── Supplied material ──

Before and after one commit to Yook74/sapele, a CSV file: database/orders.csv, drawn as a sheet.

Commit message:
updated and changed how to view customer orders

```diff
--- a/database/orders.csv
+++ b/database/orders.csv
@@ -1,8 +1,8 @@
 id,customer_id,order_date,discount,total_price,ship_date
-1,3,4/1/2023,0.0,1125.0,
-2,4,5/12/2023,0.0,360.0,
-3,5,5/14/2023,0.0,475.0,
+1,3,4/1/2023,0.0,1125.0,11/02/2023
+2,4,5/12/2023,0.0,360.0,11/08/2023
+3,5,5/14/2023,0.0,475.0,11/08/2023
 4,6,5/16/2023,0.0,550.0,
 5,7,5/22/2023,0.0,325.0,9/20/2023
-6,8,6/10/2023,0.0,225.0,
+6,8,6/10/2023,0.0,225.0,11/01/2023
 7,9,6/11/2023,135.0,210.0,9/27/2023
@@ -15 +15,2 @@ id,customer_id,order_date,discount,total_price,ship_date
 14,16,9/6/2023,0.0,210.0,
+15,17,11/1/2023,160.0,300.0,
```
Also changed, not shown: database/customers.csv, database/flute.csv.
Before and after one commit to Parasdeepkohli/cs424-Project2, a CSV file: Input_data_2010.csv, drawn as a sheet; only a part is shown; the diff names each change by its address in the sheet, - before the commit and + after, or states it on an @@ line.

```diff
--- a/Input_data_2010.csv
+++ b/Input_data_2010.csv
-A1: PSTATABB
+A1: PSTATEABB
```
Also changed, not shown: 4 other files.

───
── Supplied material ──

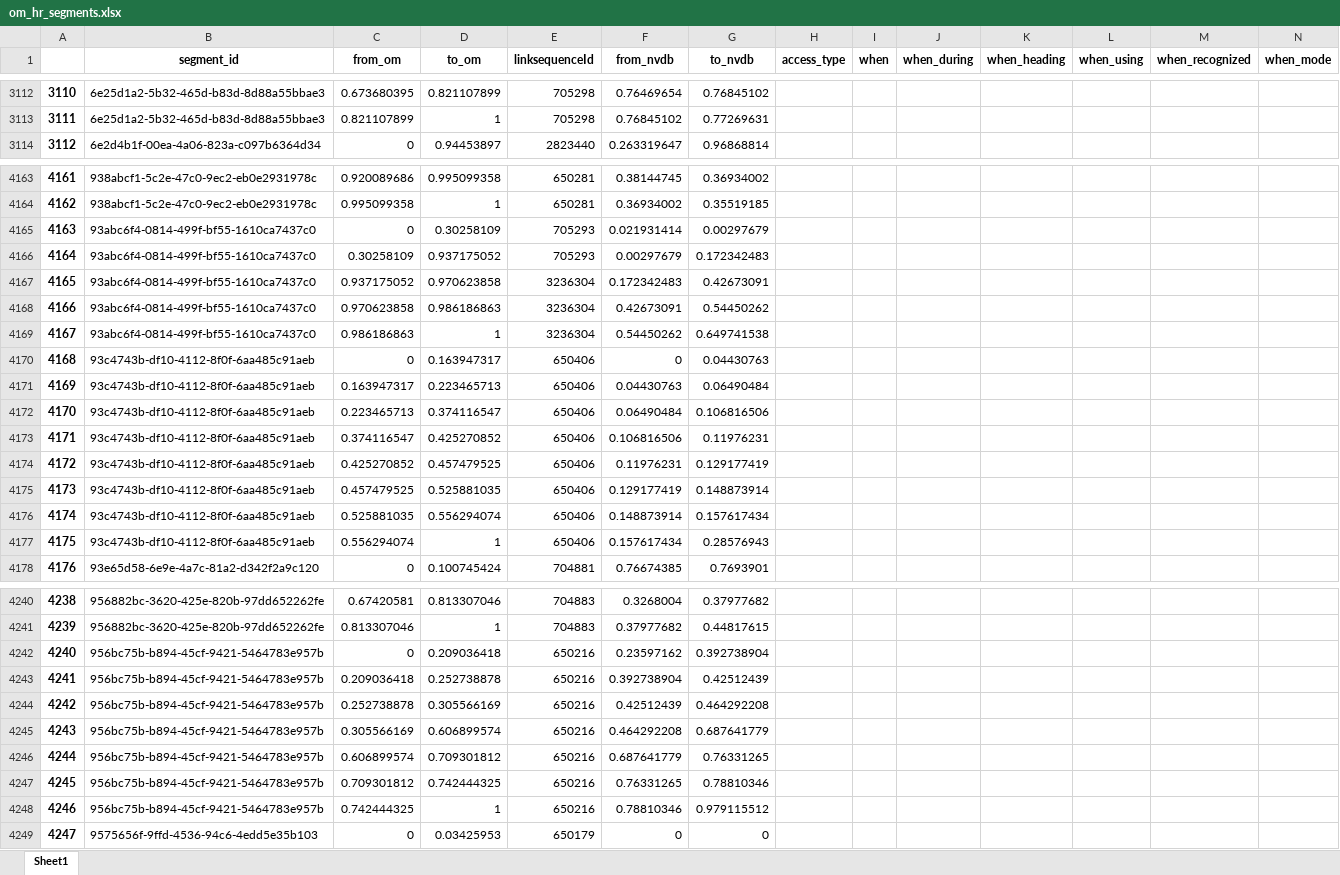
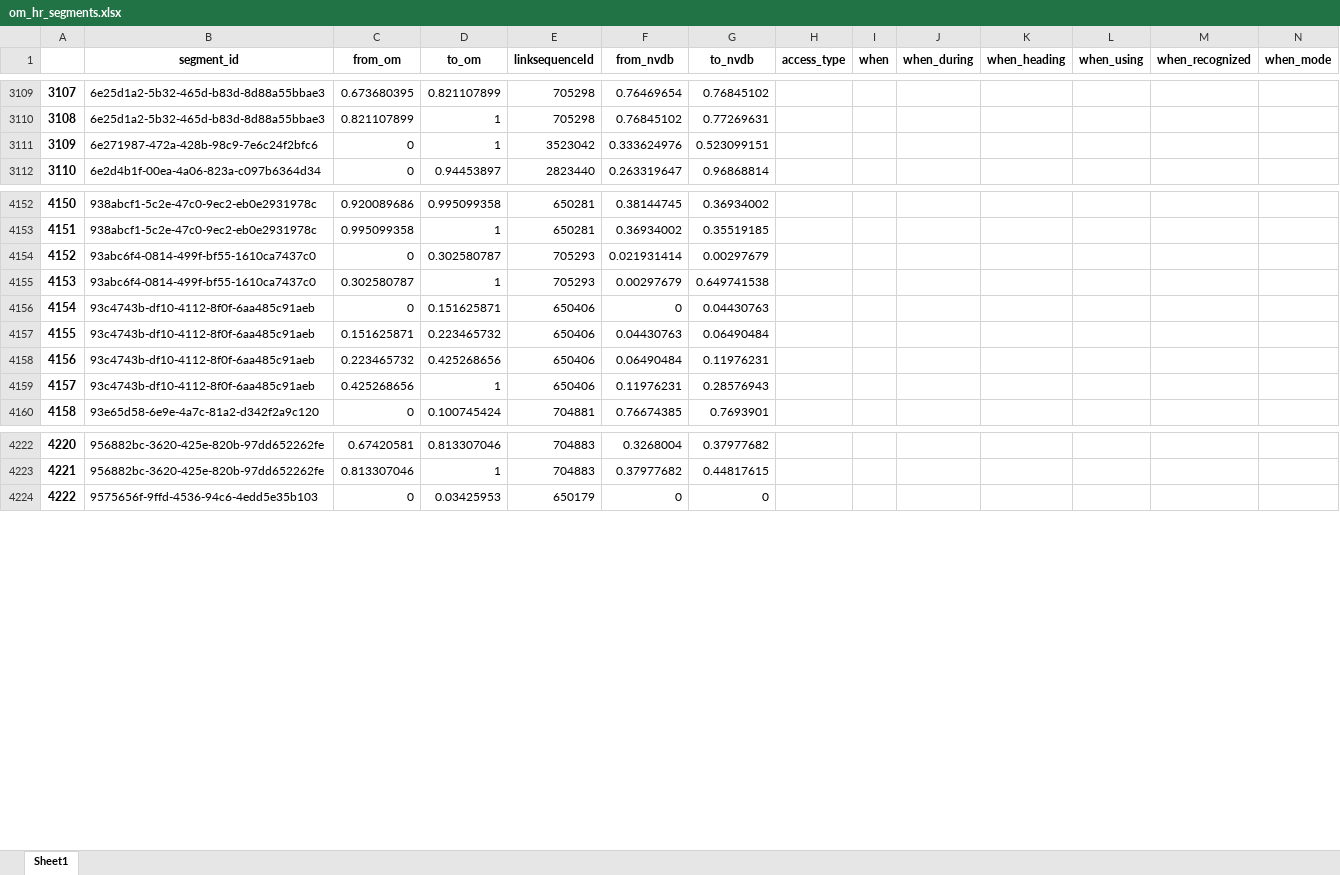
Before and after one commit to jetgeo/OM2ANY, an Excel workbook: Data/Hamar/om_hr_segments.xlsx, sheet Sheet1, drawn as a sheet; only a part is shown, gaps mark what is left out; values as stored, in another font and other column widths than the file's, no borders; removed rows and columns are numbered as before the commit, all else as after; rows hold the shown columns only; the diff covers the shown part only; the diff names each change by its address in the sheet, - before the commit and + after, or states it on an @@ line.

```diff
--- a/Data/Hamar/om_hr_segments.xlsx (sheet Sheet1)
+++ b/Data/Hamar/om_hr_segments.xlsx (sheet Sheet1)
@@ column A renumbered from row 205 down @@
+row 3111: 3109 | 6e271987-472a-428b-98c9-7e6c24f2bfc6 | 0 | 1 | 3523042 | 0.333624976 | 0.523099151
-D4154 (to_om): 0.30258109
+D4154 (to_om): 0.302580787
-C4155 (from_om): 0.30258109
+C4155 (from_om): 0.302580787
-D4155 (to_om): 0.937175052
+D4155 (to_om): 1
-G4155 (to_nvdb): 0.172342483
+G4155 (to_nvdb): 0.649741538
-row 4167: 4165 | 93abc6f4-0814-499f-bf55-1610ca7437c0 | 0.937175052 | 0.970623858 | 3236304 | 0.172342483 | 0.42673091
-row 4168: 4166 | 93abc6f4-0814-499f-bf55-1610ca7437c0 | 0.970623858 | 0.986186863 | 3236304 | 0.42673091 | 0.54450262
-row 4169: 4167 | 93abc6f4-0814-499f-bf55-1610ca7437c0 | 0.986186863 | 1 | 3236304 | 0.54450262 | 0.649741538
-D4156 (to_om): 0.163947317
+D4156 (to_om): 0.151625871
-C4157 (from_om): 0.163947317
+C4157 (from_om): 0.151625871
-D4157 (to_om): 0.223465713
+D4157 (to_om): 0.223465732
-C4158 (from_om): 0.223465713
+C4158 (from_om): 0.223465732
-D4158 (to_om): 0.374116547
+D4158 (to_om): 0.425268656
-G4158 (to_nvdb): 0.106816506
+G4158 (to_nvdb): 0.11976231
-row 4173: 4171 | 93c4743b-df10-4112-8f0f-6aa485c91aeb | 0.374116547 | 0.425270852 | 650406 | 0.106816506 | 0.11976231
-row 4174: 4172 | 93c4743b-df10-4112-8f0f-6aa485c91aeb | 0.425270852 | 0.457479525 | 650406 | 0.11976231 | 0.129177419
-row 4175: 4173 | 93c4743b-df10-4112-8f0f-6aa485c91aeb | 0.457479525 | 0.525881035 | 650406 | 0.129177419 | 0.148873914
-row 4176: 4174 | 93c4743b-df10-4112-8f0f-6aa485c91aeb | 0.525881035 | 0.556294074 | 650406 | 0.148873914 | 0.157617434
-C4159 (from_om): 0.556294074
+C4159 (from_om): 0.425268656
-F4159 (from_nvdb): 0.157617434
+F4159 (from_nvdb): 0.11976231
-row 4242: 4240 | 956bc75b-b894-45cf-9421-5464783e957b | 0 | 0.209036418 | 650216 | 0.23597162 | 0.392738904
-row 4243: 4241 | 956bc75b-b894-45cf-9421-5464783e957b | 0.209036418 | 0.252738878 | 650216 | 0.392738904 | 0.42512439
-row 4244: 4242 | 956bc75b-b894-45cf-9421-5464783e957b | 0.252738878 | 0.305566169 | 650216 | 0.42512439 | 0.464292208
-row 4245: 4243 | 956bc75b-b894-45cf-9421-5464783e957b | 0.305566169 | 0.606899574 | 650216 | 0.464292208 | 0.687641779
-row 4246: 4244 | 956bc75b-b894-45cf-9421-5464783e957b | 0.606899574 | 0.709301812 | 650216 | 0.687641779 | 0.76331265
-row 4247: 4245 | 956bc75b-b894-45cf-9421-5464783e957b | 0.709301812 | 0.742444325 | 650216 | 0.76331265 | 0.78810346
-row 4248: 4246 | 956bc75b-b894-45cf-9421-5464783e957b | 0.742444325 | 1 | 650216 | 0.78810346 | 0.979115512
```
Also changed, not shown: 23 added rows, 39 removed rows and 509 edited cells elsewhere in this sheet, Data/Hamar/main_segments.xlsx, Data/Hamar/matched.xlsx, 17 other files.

───

▸ The problem:
Each line above with the word "Also" needs to be copied.

▸ Solved exercise:
Also changed, not shown: database/customers.csv, database/flute.csv.
Also changed, not shown: 4 other files.
Also changed, not shown: 23 added rows, 39 removed rows and 509 edited cells elsewhere in this sheet, Data/Hamar/main_segments.xlsx, Data/Hamar/matched.xlsx, 17 other files.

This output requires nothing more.